** Available records follows **

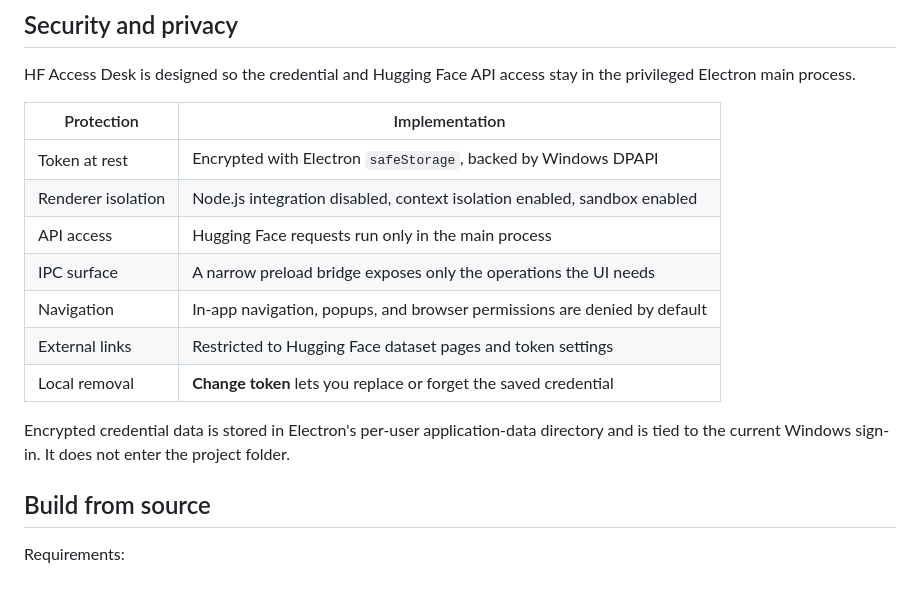
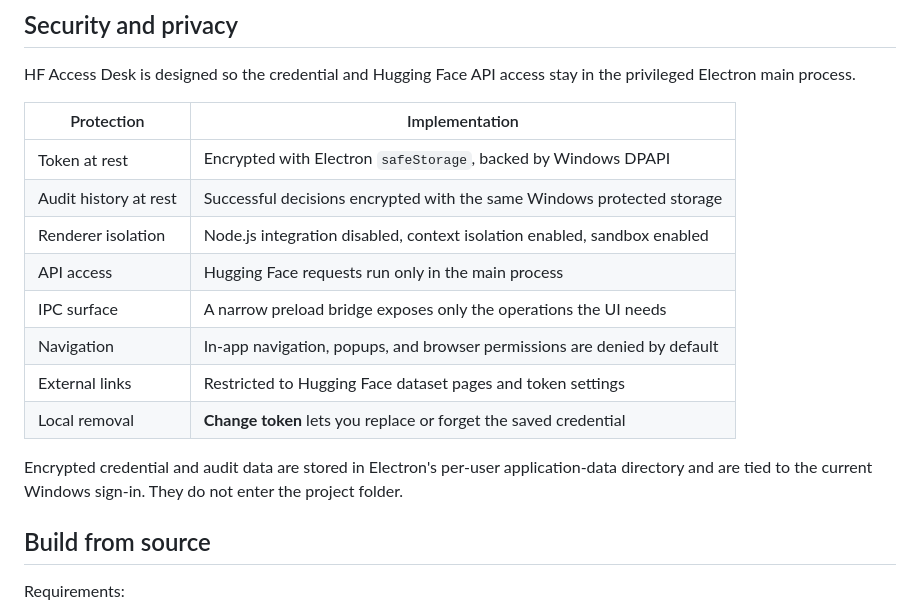
Before and after one commit to samanjoy2/hf-manual, a Markdown page: README.md, the part around the change printed below. Rendered like a GitHub page; blank space fills up the shorter version.

```diff
--- a/README.md
+++ b/README.md
@@ -87,6 +95,7 @@ HF Access Desk is designed so the credential and Hugging Face API access stay in
 | Protection | Implementation |
 | --- | --- |
 | Token at rest | Encrypted with Electron `safeStorage`, backed by Windows DPAPI |
+| Audit history at rest | Successful decisions encrypted with the same Windows protected storage |
 | Renderer isolation | Node.js integration disabled, context isolation enabled, sandbox enabled |
 | API access | Hugging Face requests run only in the main process |
 | IPC surface | A narrow preload bridge exposes only the operations the UI needs |
@@ -94,7 +103,7 @@ HF Access Desk is designed so the credential and Hugging Face API access stay in
 | External links | Restricted to Hugging Face dataset pages and token settings |
 | Local removal | **Change token** lets you replace or forget the saved credential |
 
-Encrypted credential data is stored in Electron's per-user application-data directory and is tied to the current Windows sign-in. It does not enter the project folder.
+Encrypted credential and audit data are stored in Electron's per-user application-data directory and are tied to the current Windows sign-in. They do not enter the project folder.
 
 ## Build from source
 
```
Also changed, not shown: other parts of README.md (+11 -3 lines), CHANGELOG.md (+8 -0 lines), docs/screenshots/audit-log.png (added), docs/screenshots/dashboard.png, docs/screenshots/request-details.png (added), docs/screenshots/sidebar-collapsed.png, docs/screenshots/token-setup.png, 9 other files.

** End of Available records **

• [Problem description]:
Print verbatim every line above, apart from the pictures.

• [Task solution]:
Before and after one commit to samanjoy2/hf-manual, a Markdown page: README.md, the part around the change printed below. Rendered like a GitHub page; blank space fills up the shorter version.

```diff
--- a/README.md
+++ b/README.md
@@ -87,6 +95,7 @@ HF Access Desk is designed so the credential and Hugging Face API access stay in
 | Protection | Implementation |
 | --- | --- |
 | Token at rest | Encrypted with Electron `safeStorage`, backed by Windows DPAPI |
+| Audit history at rest | Successful decisions encrypted with the same Windows protected storage |
 | Renderer isolation | Node.js integration disabled, context isolation enabled, sandbox enabled |
 | API access | Hugging Face requests run only in the main process |
 | IPC surface | A narrow preload bridge exposes only the operations the UI needs |
@@ -94,7 +103,7 @@ HF Access Desk is designed so the credential and Hugging Face API access stay in
 | External links | Restricted to Hugging Face dataset pages and token settings |
 | Local removal | **Change token** lets you replace or forget the saved credential |
 
-Encrypted credential data is stored in Electron's per-user application-data directory and is tied to the current Windows sign-in. It does not enter the project folder.
+Encrypted credential and audit data are stored in Electron's per-user application-data directory and are tied to the current Windows sign-in. They do not enter the project folder.
 
 ## Build from source
 
```
Also changed, not shown: other parts of README.md (+11 -3 lines), CHANGELOG.md (+8 -0 lines), docs/screenshots/audit-log.png (added), docs/screenshots/dashboard.png, docs/screenshots/request-details.png (added), docs/screenshots/sidebar-collapsed.png, docs/screenshots/token-setup.png, 9 other files.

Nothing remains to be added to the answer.